Congress is trying to prevent doctors from learning how to perform life-saving abortion procedures that are often necessary when women have incomplete miscarriages. This year, Republicans in South Carolina, Nebraska, and Iowa have pushed legislation that would essentially legalize the murder of abortion providers. If passed, these bills would protect vigilantes and constitute the first instances of state-sanctioned anti-abortion terrorism. Such radical sentiments have been echoed by prominent conservatives on the national stage like Sen. Tom Coburn (R-OK), who said during his 2004 campaign, “I favor the death penalty for abortionists.” When it comes to the modern anti-abortion lobby, it seems no position is too extreme.

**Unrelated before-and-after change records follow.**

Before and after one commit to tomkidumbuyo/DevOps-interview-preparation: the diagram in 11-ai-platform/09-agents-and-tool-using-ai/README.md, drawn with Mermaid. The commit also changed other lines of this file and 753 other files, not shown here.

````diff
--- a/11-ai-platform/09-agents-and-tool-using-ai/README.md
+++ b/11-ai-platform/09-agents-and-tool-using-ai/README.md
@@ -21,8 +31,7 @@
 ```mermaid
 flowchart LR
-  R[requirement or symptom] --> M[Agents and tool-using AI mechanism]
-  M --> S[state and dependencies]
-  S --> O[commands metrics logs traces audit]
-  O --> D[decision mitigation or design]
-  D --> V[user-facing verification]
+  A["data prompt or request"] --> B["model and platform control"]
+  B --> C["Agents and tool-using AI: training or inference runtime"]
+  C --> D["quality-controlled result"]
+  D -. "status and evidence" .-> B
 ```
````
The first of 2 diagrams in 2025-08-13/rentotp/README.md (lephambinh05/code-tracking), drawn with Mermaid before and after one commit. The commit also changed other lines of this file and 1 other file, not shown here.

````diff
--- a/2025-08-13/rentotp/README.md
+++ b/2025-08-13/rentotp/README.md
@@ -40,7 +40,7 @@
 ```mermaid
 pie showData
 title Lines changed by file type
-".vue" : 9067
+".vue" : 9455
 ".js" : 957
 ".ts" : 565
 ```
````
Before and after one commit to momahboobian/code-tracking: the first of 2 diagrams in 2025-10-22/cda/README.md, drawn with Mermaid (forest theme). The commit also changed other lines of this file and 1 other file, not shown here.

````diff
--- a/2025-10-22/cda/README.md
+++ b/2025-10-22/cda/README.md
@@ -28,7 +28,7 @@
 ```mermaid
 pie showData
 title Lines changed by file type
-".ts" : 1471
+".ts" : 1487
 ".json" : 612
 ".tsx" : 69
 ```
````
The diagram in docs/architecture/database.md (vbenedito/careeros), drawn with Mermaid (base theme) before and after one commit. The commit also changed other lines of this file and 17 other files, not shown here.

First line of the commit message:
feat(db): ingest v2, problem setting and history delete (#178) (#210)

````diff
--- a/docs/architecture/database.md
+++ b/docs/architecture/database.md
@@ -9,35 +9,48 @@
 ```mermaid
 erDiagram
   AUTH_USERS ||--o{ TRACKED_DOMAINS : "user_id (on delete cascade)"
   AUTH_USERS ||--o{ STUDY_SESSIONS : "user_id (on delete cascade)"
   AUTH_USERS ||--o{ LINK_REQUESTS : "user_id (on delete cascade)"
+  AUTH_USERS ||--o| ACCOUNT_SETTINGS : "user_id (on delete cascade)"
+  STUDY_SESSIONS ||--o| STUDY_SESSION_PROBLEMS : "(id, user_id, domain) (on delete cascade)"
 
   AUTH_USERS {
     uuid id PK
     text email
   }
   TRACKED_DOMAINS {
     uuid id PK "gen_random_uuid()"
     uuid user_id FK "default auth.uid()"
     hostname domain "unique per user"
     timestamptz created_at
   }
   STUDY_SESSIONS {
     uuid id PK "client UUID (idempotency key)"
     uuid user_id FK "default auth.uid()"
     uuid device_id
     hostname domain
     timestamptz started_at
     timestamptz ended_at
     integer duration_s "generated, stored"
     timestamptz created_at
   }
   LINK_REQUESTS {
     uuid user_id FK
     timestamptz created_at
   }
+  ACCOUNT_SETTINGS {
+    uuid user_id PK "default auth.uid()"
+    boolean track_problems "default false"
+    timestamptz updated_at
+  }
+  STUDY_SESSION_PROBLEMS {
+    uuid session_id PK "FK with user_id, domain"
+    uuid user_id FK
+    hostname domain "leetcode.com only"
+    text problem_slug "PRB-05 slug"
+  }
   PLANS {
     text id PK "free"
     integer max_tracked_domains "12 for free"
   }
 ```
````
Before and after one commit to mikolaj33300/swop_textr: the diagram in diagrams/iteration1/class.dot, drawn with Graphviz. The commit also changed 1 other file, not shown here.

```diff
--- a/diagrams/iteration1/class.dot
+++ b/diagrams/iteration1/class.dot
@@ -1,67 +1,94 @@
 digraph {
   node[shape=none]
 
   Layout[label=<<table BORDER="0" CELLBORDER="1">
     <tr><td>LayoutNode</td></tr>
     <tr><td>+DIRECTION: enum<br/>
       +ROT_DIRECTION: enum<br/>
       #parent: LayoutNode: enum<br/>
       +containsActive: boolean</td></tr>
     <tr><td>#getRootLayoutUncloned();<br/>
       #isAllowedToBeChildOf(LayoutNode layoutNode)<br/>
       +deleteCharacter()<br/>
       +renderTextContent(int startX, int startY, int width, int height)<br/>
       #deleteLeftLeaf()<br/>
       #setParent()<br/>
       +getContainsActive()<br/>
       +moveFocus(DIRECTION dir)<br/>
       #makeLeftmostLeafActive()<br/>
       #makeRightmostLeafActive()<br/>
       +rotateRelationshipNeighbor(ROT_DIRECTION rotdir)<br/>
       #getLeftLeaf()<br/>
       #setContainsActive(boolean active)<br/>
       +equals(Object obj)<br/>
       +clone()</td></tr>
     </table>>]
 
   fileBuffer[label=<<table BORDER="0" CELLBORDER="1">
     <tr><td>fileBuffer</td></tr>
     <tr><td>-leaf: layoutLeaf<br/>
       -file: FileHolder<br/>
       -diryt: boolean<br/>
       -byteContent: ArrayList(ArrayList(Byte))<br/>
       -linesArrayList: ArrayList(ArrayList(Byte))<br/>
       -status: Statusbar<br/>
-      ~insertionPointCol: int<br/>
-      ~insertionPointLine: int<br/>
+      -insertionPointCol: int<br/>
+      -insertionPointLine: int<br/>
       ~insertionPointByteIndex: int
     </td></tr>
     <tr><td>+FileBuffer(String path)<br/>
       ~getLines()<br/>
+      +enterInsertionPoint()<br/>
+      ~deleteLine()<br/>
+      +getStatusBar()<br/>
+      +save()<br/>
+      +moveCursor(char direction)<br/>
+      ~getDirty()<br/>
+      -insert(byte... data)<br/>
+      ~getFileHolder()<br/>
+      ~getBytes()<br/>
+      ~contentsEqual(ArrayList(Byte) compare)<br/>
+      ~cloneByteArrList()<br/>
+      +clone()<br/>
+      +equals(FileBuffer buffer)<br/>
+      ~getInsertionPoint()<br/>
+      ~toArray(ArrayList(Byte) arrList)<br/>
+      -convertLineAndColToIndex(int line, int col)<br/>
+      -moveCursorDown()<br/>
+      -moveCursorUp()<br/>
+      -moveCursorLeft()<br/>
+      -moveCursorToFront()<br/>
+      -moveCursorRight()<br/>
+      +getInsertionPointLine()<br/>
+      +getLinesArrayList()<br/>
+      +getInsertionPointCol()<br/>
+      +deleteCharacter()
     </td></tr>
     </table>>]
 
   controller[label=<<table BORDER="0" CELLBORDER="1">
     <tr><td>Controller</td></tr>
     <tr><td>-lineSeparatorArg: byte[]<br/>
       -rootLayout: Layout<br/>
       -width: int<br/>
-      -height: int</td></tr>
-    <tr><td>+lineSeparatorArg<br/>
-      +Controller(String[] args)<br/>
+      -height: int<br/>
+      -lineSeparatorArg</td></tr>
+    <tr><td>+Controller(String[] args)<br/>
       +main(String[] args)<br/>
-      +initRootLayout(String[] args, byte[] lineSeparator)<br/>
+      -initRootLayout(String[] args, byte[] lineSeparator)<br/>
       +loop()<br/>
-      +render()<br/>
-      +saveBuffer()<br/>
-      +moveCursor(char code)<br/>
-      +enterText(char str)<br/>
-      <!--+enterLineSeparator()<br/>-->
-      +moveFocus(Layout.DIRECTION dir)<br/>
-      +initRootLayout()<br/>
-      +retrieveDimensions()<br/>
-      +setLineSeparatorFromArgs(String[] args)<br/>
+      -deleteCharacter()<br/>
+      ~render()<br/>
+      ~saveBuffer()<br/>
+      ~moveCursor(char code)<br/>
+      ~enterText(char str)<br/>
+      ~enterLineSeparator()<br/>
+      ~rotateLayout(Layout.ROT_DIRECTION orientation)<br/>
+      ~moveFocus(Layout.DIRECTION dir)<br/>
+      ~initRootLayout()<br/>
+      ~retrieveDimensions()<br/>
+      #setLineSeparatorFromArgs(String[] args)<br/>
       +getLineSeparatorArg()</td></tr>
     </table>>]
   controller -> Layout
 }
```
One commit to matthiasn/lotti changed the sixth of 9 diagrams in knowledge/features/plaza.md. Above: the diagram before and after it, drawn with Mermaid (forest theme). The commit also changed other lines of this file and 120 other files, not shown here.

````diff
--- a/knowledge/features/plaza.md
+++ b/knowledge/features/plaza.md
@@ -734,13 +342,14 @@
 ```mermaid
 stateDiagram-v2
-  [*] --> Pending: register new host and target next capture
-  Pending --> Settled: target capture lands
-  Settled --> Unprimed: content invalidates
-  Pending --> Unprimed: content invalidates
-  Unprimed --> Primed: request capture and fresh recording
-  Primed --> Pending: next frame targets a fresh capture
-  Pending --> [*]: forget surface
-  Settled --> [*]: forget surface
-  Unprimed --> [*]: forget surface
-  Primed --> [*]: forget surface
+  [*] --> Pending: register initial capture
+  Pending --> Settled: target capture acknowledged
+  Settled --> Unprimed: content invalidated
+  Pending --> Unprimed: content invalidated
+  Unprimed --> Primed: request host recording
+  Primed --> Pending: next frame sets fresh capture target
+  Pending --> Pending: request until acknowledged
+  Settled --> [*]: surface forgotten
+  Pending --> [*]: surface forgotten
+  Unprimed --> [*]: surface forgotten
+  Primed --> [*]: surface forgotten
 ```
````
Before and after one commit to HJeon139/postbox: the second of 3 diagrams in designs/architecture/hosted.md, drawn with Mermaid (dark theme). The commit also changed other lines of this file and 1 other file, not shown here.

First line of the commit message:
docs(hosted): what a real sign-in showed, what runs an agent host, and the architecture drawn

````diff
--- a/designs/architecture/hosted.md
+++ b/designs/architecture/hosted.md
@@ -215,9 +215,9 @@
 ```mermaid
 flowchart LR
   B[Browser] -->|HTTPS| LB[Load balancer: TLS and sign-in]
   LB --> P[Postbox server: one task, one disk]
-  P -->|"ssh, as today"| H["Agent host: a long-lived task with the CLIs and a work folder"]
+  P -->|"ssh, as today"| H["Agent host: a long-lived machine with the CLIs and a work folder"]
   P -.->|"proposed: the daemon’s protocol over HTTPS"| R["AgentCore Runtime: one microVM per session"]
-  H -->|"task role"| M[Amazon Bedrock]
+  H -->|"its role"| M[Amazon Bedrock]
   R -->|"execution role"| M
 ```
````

Not only are the courageous folks at Planned Parenthood braving the threat of violence daily, but they are fighting back against these unjust intrusions into the practice of medicine. Just last week, Planned Parenthood filed suit in South Dakota to enjoin a law there requiring a 72-hour waiting period and anti-abortion "counseling" at a "crisis-pregnancy center" before being granted access to an abortion. According to Sarah Stoesz, CEO of the local Planned Parenthood affiliate, "This law goes farther than any other in the country in intruding on the doctor-patient relationship, and putting women and families at risk."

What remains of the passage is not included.